Ivan Timofeev says the U.S. has the most efficient, sophisticated bureaucracy to apply sanctions - MPPRE

Ivan Timofeev says the U.S. has the most efficient, sophisticated bureaucracy to apply sanctions

The negative, destructive impact of “secondary sanctions” and their application to companies and individuals hamper the ability of government to have a regular access to the International Financial System or healthy commerce, said on Thursday Ivan Timofeev, professor at the Russian International Affairs Council.

In his presentation at the international conference “Unilateral Coercive Measures: Disrespect for International Law, Serious Human Consequences,” the professor insisted that it is necessary to hold a deep debate on the impacts of sanctions on companies and the world.

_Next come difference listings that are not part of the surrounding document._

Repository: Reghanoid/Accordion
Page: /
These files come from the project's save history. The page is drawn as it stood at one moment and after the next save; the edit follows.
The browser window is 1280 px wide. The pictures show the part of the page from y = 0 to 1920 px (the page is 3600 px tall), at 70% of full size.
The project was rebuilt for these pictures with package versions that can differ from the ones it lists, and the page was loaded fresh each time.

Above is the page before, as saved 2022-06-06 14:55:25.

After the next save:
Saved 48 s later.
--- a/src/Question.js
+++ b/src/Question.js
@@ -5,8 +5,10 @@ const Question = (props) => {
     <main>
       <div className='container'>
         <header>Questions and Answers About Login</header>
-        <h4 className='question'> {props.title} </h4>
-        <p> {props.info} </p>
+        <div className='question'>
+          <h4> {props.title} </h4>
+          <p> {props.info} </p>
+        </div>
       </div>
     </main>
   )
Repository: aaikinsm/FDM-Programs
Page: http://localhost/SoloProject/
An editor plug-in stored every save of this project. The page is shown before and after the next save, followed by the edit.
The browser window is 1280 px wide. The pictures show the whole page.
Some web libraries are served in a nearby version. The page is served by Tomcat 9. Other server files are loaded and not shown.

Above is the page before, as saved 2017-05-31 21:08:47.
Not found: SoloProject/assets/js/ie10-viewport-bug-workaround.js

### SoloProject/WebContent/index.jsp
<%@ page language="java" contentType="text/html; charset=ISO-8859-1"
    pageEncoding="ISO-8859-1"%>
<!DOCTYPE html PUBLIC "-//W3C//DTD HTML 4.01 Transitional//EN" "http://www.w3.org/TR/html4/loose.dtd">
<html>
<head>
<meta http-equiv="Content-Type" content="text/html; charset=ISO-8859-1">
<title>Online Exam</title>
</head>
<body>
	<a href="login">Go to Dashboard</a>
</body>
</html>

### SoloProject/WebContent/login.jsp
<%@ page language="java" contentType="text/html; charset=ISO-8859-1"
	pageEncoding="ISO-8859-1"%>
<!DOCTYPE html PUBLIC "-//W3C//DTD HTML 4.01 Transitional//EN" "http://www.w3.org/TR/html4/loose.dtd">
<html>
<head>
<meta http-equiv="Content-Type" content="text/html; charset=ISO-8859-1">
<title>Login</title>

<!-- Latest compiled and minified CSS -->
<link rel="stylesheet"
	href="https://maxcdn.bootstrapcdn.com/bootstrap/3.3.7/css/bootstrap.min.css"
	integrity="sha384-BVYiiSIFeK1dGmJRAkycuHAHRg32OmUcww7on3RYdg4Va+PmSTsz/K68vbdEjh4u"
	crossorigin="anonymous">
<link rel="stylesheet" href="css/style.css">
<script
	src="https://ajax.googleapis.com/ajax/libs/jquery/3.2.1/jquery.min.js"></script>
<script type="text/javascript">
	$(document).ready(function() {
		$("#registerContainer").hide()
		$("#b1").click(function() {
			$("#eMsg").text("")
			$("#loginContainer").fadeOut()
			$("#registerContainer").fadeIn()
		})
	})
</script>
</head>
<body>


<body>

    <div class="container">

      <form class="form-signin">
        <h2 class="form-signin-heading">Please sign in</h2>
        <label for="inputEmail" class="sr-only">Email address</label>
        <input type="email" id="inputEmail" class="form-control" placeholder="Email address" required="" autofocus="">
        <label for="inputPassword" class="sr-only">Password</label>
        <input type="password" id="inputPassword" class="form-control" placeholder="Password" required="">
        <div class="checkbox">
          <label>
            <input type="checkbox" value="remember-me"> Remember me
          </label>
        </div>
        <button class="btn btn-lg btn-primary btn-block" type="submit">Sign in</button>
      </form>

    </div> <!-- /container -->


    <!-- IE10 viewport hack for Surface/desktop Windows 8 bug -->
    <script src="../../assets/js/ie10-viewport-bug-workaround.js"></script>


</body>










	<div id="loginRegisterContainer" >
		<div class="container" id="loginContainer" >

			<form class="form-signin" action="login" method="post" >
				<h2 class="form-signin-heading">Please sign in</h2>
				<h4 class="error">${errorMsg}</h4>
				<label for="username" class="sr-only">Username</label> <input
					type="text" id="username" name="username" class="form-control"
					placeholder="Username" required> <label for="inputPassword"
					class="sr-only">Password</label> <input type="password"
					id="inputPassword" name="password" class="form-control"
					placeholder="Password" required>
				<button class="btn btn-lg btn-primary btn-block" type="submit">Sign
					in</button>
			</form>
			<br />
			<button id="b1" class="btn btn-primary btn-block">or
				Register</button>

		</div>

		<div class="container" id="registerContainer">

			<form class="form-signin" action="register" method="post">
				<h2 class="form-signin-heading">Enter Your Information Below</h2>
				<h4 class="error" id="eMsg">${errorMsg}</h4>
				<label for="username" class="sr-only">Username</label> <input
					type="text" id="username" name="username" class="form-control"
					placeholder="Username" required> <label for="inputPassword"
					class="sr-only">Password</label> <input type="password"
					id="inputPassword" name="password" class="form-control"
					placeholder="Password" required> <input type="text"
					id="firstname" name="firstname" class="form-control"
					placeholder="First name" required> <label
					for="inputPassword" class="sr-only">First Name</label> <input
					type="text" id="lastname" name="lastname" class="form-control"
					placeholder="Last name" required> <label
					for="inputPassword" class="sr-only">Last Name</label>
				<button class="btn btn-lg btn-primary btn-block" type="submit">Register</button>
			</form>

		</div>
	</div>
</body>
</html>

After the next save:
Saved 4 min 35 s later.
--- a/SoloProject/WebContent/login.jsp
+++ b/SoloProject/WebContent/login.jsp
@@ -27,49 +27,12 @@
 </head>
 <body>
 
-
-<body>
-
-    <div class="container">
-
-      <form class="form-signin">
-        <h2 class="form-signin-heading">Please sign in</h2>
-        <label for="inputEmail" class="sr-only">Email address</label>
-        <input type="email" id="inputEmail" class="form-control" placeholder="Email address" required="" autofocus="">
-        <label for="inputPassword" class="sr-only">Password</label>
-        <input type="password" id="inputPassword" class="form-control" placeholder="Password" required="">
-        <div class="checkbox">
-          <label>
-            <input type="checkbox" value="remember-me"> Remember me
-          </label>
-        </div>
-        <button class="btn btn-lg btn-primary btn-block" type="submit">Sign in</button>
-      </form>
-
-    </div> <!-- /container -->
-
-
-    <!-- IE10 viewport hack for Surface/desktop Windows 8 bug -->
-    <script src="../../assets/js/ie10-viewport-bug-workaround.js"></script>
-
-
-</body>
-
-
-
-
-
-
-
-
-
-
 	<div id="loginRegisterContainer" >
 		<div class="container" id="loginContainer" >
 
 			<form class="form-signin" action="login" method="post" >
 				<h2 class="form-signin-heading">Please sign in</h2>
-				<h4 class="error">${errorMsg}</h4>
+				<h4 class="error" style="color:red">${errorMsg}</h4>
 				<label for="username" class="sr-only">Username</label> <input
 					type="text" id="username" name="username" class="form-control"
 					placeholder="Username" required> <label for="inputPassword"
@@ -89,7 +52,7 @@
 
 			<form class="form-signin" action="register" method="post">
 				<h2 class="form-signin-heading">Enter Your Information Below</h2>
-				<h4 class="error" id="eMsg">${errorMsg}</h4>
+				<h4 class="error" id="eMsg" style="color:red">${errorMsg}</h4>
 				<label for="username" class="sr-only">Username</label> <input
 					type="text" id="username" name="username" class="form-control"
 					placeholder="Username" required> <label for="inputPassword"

“An issue discussed yesterday is ‘Why do companies comply with sanctions?’ The answer is that they do it out of fear. They fear the U.S. unilateral coercive measures […] Today, the U.S. is the main imposer of sanctions in the world as it has the most efficient, sophisticated bureaucracy to apply them,” added Timofeev, referring to the policy of sanctions applied by Washington on Europe.

In that same vein, Timofeev mentioned the aggression agenda of the White House and its allies against Venezuela, and even Russia and Iran, in recent years, recalling the persecution of the U.S. Government against allied commercial tankers transporting fuel to the South American country and Venezuelan oil overseas during the COVID-19 pandemic, and the sanctions applied to the main commercial partners of PDVSA, Rosneft Trading and TNK Trading International.

“The financial penalties can be high. Our data show that the Department of Treasury and the penalties imposed by the Office of Foreign Assets Control (OFAC) can go as far as $5.6 million fines that should be paid by banks,” he explained.

Professor Timofeev pointed out that these issues are real and must be debated and become visible at multilateral forums.

“These secondary sanctions and their application do not only have effects on banks, but also on human rights,” warned Timofeev, who said that sanctioned individuals cannot enjoy their financial rights and are forced to use archaic systems to make their transactions, thus creating spaces for corruption.